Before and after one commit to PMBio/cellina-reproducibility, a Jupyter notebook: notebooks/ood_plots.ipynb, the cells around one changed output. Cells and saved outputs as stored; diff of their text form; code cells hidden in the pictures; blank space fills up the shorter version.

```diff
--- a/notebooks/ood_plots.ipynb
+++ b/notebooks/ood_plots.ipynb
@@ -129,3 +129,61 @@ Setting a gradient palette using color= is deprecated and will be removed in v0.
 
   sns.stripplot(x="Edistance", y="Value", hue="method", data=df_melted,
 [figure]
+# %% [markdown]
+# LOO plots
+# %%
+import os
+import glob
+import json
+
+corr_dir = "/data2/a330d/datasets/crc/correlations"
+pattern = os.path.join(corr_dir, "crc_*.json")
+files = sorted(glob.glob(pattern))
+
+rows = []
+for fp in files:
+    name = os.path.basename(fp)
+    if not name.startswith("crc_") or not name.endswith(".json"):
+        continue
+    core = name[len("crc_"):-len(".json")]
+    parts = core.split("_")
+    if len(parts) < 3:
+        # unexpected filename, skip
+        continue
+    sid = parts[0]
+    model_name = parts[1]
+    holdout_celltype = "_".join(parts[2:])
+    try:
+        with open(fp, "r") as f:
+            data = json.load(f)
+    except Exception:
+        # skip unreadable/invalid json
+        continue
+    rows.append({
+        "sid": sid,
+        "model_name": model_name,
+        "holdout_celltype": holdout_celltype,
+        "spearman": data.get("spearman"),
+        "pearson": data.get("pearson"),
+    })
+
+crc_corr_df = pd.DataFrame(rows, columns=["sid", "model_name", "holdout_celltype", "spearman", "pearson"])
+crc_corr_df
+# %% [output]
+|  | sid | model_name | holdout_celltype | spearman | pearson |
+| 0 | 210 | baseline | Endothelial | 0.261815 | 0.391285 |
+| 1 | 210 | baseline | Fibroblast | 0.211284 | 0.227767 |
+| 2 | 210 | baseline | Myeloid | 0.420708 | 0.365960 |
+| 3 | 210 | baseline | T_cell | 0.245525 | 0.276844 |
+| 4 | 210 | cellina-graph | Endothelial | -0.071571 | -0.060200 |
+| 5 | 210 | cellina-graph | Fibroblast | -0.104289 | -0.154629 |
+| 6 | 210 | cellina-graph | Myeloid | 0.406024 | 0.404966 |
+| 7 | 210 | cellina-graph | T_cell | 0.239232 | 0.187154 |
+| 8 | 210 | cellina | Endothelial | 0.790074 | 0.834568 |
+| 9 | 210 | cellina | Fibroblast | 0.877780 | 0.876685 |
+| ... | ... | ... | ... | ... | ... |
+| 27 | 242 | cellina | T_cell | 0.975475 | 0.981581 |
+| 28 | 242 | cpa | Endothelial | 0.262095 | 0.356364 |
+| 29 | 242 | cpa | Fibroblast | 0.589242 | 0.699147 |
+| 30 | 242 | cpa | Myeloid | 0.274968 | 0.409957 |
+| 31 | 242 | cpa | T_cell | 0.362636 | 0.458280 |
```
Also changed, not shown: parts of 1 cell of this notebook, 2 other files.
* * *
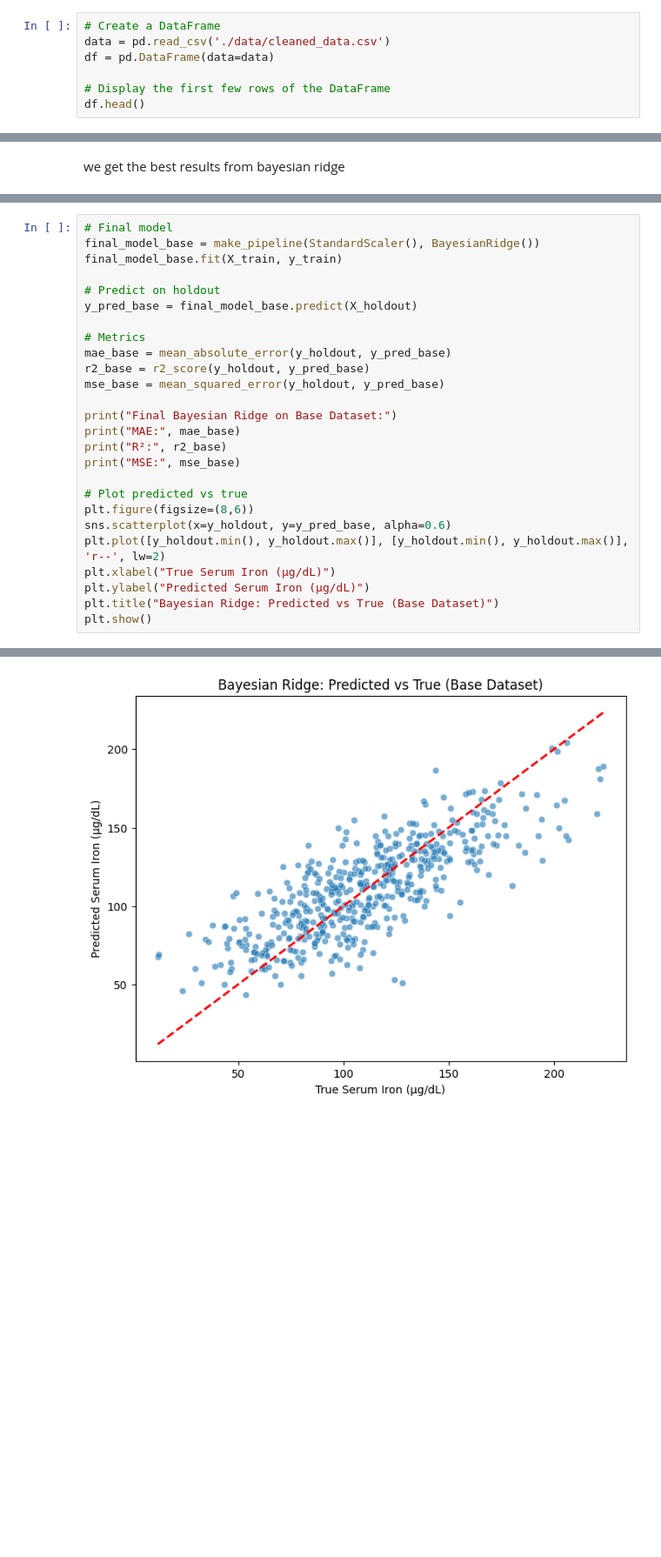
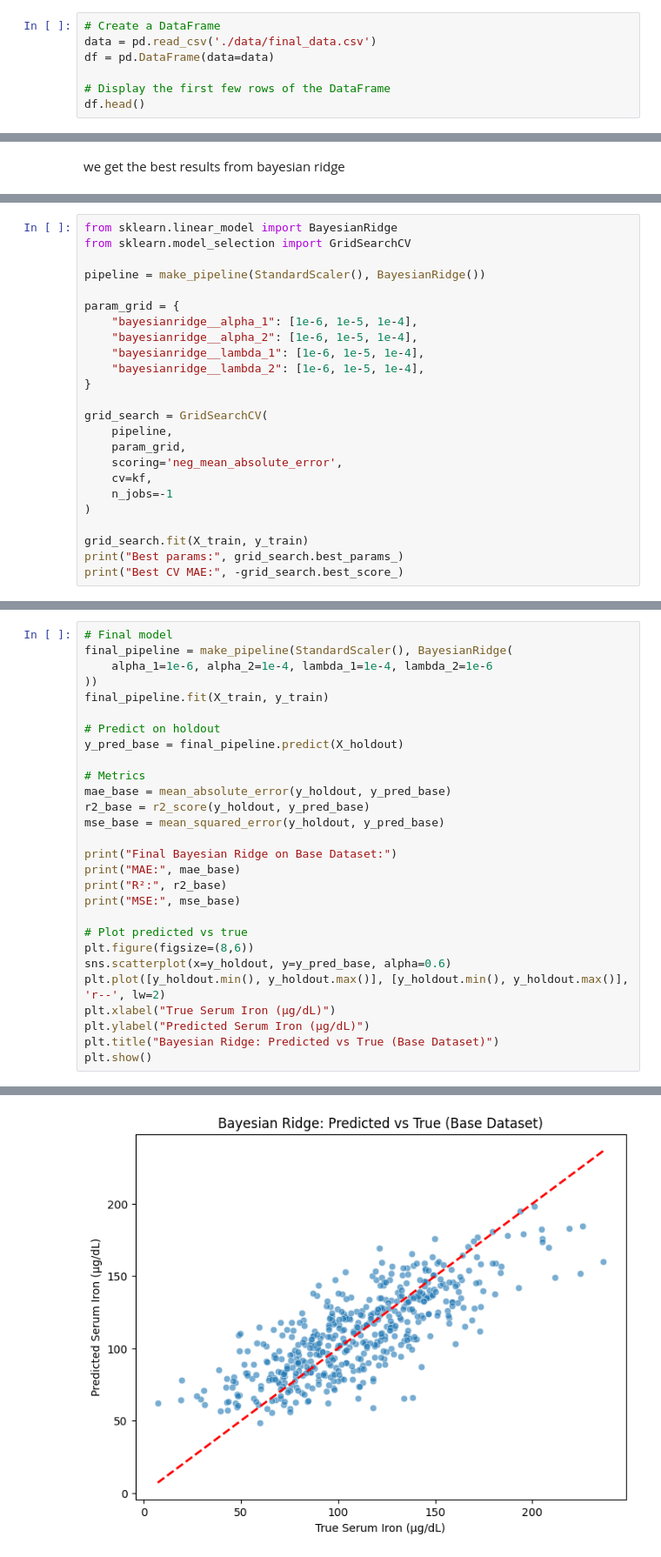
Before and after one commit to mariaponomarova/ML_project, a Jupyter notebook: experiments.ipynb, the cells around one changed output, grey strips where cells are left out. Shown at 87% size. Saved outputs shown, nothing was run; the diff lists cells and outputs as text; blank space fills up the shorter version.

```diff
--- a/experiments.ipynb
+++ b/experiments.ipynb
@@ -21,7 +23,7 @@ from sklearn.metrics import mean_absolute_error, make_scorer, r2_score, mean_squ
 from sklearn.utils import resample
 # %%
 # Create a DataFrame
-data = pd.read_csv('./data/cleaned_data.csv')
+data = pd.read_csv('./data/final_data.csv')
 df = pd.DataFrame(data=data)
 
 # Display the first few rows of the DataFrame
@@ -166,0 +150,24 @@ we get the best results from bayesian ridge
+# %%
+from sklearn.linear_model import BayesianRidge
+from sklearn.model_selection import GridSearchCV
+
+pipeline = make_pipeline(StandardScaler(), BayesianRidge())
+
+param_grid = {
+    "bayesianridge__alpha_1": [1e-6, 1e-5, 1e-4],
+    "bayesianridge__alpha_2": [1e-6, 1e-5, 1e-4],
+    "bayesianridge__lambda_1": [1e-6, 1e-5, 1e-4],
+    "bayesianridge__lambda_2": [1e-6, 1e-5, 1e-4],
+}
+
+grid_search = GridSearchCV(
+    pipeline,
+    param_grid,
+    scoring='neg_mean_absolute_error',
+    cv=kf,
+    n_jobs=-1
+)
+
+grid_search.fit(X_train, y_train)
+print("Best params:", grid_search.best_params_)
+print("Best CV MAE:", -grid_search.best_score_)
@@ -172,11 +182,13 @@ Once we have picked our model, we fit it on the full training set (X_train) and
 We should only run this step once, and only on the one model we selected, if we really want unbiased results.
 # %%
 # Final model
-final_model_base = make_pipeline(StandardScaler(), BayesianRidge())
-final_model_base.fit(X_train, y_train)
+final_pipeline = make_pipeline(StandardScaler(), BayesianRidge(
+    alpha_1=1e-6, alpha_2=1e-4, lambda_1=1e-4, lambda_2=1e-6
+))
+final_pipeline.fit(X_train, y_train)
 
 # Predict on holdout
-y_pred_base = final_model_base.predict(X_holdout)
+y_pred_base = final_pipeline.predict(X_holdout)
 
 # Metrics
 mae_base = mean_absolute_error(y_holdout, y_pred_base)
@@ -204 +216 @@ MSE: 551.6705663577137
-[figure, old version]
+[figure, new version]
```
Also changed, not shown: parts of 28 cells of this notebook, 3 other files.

### [TASK TO COMPLETE]
Nothing but a number should be given: the number of lines in the records that contain the word "json".

### [RESPONSE TO THIS EXERCISE]
6